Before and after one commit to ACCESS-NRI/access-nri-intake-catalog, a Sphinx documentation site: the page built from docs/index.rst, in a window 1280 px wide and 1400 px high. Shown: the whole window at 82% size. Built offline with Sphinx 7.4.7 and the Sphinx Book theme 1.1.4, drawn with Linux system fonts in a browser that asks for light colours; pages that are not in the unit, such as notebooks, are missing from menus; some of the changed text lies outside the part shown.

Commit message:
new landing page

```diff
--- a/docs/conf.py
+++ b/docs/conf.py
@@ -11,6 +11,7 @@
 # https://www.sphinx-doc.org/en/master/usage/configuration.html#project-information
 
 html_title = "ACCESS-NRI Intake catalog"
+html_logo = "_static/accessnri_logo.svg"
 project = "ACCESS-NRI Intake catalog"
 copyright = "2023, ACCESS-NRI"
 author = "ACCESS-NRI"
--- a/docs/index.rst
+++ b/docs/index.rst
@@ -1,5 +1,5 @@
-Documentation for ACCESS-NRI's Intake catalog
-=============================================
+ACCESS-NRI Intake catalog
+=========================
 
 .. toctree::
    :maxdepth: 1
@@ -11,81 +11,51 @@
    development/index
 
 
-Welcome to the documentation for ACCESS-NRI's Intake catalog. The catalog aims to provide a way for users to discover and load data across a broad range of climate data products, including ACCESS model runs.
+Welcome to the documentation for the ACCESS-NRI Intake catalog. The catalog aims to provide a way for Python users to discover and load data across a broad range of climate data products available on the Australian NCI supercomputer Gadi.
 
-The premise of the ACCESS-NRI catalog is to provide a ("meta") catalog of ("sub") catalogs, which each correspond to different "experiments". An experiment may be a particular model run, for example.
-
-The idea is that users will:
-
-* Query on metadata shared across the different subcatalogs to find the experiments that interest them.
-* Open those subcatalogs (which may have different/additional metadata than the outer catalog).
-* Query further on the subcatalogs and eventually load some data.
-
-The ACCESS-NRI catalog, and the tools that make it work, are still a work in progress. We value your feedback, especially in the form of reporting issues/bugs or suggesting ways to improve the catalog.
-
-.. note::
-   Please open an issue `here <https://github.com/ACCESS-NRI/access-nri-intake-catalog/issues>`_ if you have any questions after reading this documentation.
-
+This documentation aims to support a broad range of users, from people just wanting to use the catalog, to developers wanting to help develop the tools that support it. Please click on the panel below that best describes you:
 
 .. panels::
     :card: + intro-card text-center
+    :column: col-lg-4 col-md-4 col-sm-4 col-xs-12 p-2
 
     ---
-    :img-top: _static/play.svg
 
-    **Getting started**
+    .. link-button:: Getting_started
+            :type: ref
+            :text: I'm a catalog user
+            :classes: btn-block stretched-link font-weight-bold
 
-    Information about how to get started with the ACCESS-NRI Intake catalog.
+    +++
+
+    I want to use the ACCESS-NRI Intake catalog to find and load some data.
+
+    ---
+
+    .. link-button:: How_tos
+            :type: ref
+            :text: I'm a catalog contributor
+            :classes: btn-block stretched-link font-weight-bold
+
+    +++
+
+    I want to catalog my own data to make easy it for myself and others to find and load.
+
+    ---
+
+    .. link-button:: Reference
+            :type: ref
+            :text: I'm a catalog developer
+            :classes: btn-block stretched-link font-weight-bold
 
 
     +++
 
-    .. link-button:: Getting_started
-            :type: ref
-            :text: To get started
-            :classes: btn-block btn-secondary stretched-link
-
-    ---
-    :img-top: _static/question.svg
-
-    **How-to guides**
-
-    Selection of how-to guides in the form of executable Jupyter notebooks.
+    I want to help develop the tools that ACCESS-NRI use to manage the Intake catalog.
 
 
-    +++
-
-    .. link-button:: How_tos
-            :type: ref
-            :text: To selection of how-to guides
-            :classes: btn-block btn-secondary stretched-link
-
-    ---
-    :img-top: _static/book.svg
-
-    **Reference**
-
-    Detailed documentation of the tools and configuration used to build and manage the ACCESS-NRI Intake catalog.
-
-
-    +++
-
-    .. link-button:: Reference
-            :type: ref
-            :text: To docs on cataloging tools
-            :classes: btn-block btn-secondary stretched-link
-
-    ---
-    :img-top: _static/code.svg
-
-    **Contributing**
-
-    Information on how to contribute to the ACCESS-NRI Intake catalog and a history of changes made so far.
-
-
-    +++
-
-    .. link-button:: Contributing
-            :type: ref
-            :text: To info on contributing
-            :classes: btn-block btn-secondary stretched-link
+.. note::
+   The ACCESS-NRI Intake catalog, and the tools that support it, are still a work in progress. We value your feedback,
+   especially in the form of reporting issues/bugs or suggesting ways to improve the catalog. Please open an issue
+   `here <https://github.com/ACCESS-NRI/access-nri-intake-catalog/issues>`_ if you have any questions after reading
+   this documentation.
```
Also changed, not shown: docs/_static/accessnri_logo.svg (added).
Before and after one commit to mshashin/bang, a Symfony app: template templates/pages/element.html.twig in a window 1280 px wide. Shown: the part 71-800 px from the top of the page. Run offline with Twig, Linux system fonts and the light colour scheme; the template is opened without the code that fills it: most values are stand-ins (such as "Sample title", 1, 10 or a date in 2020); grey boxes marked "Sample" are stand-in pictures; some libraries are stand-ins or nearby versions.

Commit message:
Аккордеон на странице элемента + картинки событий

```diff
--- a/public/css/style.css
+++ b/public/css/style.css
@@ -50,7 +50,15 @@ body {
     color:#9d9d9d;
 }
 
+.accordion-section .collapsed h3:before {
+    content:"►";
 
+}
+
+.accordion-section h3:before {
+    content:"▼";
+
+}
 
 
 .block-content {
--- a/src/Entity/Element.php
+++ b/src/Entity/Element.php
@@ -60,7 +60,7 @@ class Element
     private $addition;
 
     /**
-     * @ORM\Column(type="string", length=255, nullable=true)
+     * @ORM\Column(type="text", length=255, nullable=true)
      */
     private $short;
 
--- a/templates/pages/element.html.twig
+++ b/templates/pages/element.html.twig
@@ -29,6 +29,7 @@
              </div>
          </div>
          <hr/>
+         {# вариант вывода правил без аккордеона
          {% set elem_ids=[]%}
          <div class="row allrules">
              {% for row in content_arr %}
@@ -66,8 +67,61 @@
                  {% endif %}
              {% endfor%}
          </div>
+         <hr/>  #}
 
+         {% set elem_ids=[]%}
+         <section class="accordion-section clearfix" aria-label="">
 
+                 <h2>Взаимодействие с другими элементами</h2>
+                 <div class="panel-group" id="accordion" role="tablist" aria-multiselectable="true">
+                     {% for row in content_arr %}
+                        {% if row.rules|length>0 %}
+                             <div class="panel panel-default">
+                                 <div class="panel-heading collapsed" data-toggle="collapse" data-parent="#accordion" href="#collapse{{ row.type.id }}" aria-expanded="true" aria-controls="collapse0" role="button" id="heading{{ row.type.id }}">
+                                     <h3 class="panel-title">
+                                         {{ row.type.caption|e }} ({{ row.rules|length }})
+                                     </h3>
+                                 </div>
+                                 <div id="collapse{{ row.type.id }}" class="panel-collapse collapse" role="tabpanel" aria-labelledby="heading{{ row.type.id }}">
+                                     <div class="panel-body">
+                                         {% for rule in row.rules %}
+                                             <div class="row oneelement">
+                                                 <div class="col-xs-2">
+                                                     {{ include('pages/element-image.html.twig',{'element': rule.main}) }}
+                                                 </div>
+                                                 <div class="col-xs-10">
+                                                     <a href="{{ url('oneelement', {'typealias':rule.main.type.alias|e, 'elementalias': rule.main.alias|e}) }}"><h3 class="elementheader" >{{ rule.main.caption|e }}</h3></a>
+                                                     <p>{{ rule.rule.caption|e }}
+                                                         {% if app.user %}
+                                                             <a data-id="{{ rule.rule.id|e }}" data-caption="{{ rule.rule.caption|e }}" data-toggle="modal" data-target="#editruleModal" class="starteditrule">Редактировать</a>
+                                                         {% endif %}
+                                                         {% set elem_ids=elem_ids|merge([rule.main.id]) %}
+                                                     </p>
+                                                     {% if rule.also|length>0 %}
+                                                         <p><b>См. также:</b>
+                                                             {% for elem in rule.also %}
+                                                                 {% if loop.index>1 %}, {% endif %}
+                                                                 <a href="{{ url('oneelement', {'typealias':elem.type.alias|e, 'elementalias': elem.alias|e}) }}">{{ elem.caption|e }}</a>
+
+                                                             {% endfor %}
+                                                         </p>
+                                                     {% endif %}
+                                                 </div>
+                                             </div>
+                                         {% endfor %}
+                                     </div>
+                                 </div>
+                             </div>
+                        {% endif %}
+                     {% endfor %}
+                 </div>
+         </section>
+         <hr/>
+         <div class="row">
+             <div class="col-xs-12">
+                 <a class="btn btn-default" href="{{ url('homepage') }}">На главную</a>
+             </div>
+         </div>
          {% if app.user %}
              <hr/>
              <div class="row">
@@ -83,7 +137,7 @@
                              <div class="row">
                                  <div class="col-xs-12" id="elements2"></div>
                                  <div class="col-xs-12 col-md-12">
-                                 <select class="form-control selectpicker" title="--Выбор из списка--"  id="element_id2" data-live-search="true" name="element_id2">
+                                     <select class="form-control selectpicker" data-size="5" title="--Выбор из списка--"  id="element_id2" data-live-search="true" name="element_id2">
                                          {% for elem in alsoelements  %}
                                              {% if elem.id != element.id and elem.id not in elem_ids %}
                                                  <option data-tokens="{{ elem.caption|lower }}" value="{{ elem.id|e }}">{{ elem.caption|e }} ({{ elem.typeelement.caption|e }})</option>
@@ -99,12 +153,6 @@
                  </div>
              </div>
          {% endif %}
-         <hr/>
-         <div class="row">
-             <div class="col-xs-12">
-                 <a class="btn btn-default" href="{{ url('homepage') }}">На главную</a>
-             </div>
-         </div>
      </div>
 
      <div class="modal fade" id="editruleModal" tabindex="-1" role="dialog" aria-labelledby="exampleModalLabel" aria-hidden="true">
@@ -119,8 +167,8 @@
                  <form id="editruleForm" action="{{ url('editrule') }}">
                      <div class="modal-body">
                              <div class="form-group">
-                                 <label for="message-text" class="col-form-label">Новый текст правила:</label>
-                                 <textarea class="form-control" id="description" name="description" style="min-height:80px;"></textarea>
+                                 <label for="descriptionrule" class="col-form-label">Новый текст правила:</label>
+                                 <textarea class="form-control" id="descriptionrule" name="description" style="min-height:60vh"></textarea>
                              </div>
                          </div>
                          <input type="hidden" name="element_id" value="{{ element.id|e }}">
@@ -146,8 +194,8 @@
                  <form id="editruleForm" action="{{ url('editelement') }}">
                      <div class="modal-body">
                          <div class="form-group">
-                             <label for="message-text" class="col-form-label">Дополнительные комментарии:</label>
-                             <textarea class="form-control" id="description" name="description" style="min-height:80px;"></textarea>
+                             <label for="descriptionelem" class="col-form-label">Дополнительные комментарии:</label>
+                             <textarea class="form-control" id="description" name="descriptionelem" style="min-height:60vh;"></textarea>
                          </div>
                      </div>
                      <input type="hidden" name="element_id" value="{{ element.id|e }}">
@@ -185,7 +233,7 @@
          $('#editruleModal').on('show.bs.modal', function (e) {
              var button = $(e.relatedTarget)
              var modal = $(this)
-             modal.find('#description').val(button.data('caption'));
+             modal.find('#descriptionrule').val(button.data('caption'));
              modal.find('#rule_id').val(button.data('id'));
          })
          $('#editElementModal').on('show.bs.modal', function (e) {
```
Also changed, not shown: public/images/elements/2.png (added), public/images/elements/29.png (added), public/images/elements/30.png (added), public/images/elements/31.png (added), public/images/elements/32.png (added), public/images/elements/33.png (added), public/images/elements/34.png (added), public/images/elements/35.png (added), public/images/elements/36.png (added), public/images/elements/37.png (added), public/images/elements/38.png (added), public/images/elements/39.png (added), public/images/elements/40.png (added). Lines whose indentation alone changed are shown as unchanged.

Required action: Among the lines above, which ones include the word "modal"? Copy them.

Result:
+                                                             <a data-id="{{ rule.rule.id|e }}" data-caption="{{ rule.rule.caption|e }}" data-toggle="modal" data-target="#editruleModal" class="starteditrule">Редактировать</a>
      <div class="modal fade" id="editruleModal" tabindex="-1" role="dialog" aria-labelledby="exampleModalLabel" aria-hidden="true">
                      <div class="modal-body">
                      <div class="modal-body">
          $('#editruleModal').on('show.bs.modal', function (e) {
              var modal = $(this)
-             modal.find('#description').val(button.data('caption'));
+             modal.find('#descriptionrule').val(button.data('caption'));
              modal.find('#rule_id').val(button.data('id'));
          $('#editElementModal').on('show.bs.modal', function (e) {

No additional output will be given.